Scientists at the National Institute of Allergy and Infectious Diseases (NIAID), part of the National Institutes of Health, have demonstrated why certain immune cells chronically exposed to HIV shut down, and how they can be reactivated.
Healthy B cells have a balanced mix of surface proteins that the immune system can use, like the gas pedal and brake of a car, either to activate the cell or to damp down its activity. However, in people with long-term HIV infection who have not begun antiretroviral therapy, their B cells—responsible for producing anti-HIV antibodies—display a surplus of inhibitory receptors, the surface proteins used to apply the brakes on a B cell. Scientists from the NIAID Laboratory of Immunoregulation led by Lela Kardava, Ph.D., Susan Moir, Ph.D., and Anthony S. Fauci, M.D., NIAID Director and Chief of the laboratory, wanted to know if this phenomenon can help explain why B cells become "exhausted" and essentially shut down in people who are HIV-infected but treatment-naive.
To test their hypothesis, the scientists used molecules called small interfering RNAs (siRNAs), which acted at the genetic level to prevent exhausted B cells from replenishing inhibitory receptors.

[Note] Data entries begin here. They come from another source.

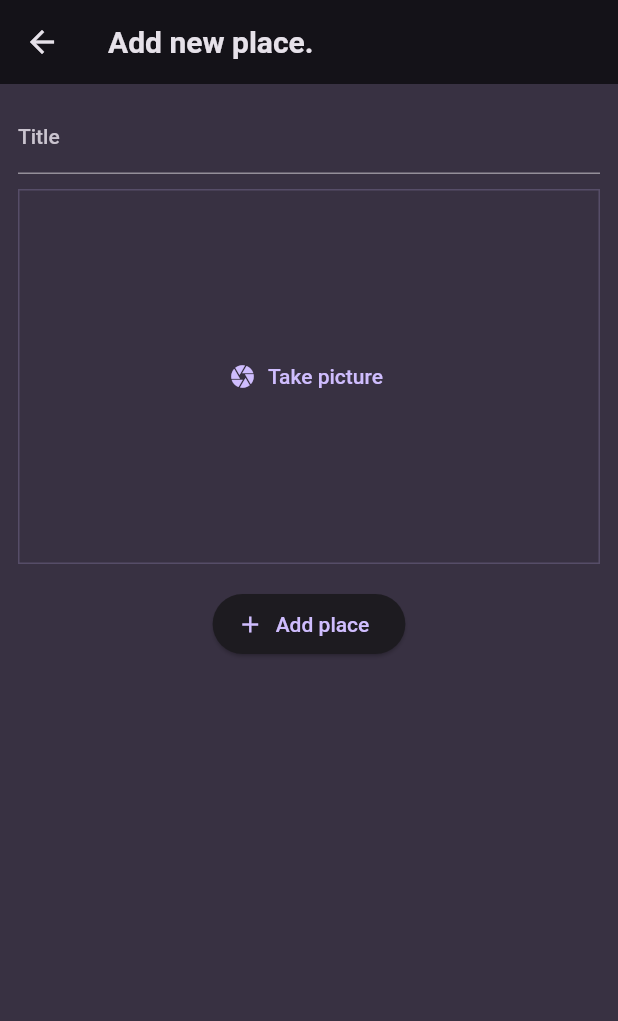
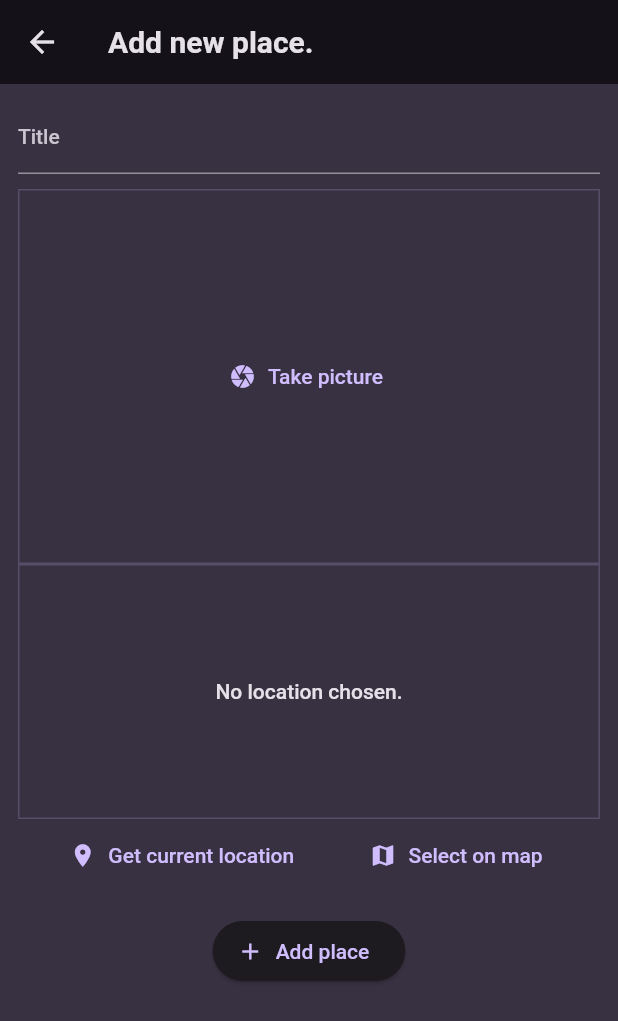
Before and after one commit to ranjan077/flutter_favorites_places, a Flutter app: the screen it shows after launch, after a tap on the "add" icon, on a phone screen of 412 x 824 dp. Shown: the top 1021 px of the screen. Run offline on Flutter 3.47's test engine with Material 2 defaults, Android fonts, the phone set to English and light mode, and no system bars; our stand-ins replace flutter_riverpod, google_fonts, image_picker, location.

Commit message:
added location check

```diff
--- a/lib/screens/add_place.dart
+++ b/lib/screens/add_place.dart
@@ -2,6 +2,7 @@
 
 import 'package:favourite_placess/providers/user_places.dart';
 import 'package:favourite_placess/widgets/image_input.dart';
+import 'package:favourite_placess/widgets/location_input.dart';
 import 'package:flutter/material.dart';
 import 'package:flutter_riverpod/flutter_riverpod.dart';
 
@@ -56,6 +57,7 @@
             ImageInput(onPickImage: (image) {
               _selectedImage = image;
             }),
+            const LocationInput(),
             const SizedBox(
               height: 16,
             ),
--- a/lib/screens/place_details.dart
+++ b/lib/screens/place_details.dart
@@ -1,6 +1,5 @@
 import 'package:favourite_placess/models/place.dart';
 import 'package:flutter/material.dart';
-import 'package:flutter/widgets.dart';
 
 class PlaceDetailScreen extends StatelessWidget {
   final Place place;
--- /dev/null
+++ b/lib/widgets/location_input.dart
@@ -0,0 +1,87 @@
+import 'package:flutter/material.dart';
+import 'package:location/location.dart';
+
+class LocationInput extends StatefulWidget {
+  const LocationInput({super.key});
+  @override
+  State<LocationInput> createState() {
+    return _LocationInputState();
+  }
+}
+
+class _LocationInputState extends State<LocationInput> {
+  Location? _pickedLocation;
+  bool _isGettingLocation = false;
+
+  void getCurrentLocation() async {
+    Location location = Location();
+
+    bool serviceEnabled;
+    PermissionStatus permissionGranted;
+    LocationData locationData;
+
+    serviceEnabled = await location.serviceEnabled();
+    if (!serviceEnabled) {
+      serviceEnabled = await location.requestService();
+      if (!serviceEnabled) {
+        return;
+      }
+    }
+
+    permissionGranted = await location.hasPermission();
+    if (permissionGranted == PermissionStatus.denied) {
+      permissionGranted = await location.requestPermission();
+      if (permissionGranted != PermissionStatus.granted) {
+        return;
+      }
+    }
+    setState(() {
+      _isGettingLocation = true;
+    });
+    locationData = await location.getLocation();
+    setState(() {
+      _isGettingLocation = false;
+    });
+  }
+
+  @override
+  Widget build(BuildContext context) {
+    Widget previewContent = Text('No location chosen.',
+        textAlign: TextAlign.center,
+        style: Theme.of(context)
+            .textTheme
+            .bodyLarge!
+            .copyWith(color: Theme.of(context).colorScheme.onBackground));
+    if (_isGettingLocation) {
+      previewContent = const CircularProgressIndicator();
+    }
+    return Column(
+      children: [
+        Container(
+            alignment: Alignment.center,
+            height: 170,
+            width: double.infinity,
+            decoration: BoxDecoration(
+              border: Border.all(
+                width: 1,
+                color: Theme.of(context).colorScheme.primary.withOpacity(0.2),
+              ),
+            ),
+            child: previewContent),
+        Row(
+          mainAxisAlignment: MainAxisAlignment.spaceEvenly,
+          children: [
+            TextButton.icon(
+                onPressed: getCurrentLocation,
+                icon: const Icon(Icons.location_on),
+                label: const Text('Get current location')),
+            TextButton.icon(
+                onPressed: () {},
+                icon: const Icon(Icons.map),
+                label: const Text('Select on map'))
+          ],
+        )
+      ],
+    );
+  }
+}
--- a/pubspec.yaml
+++ b/pubspec.yaml
@@ -40,6 +40,7 @@
   riverpod: ^2.4.5
   flutter_riverpod: ^2.4.5
   image_picker: ^1.0.4
+  location: ^5.0.3
 
 dev_dependencies:
   flutter_test:
```
Also changed, not shown: pubspec.lock, 5 other files.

After treatment with siRNAs, the exhausted cells responded more normally to conditions that typically would spur a B cell into action, such as the presence of a virus, demonstrating that the excess of inhibitory receptors may explain why exhausted B cells are so unresponsive.
Because B cells generally are difficult to manipulate, the new siRNA-based approach may hold promise for scientists seeking to develop therapies to improve the human antibody response against HIV and other pathogens by altering the expression of specific B-cell genes.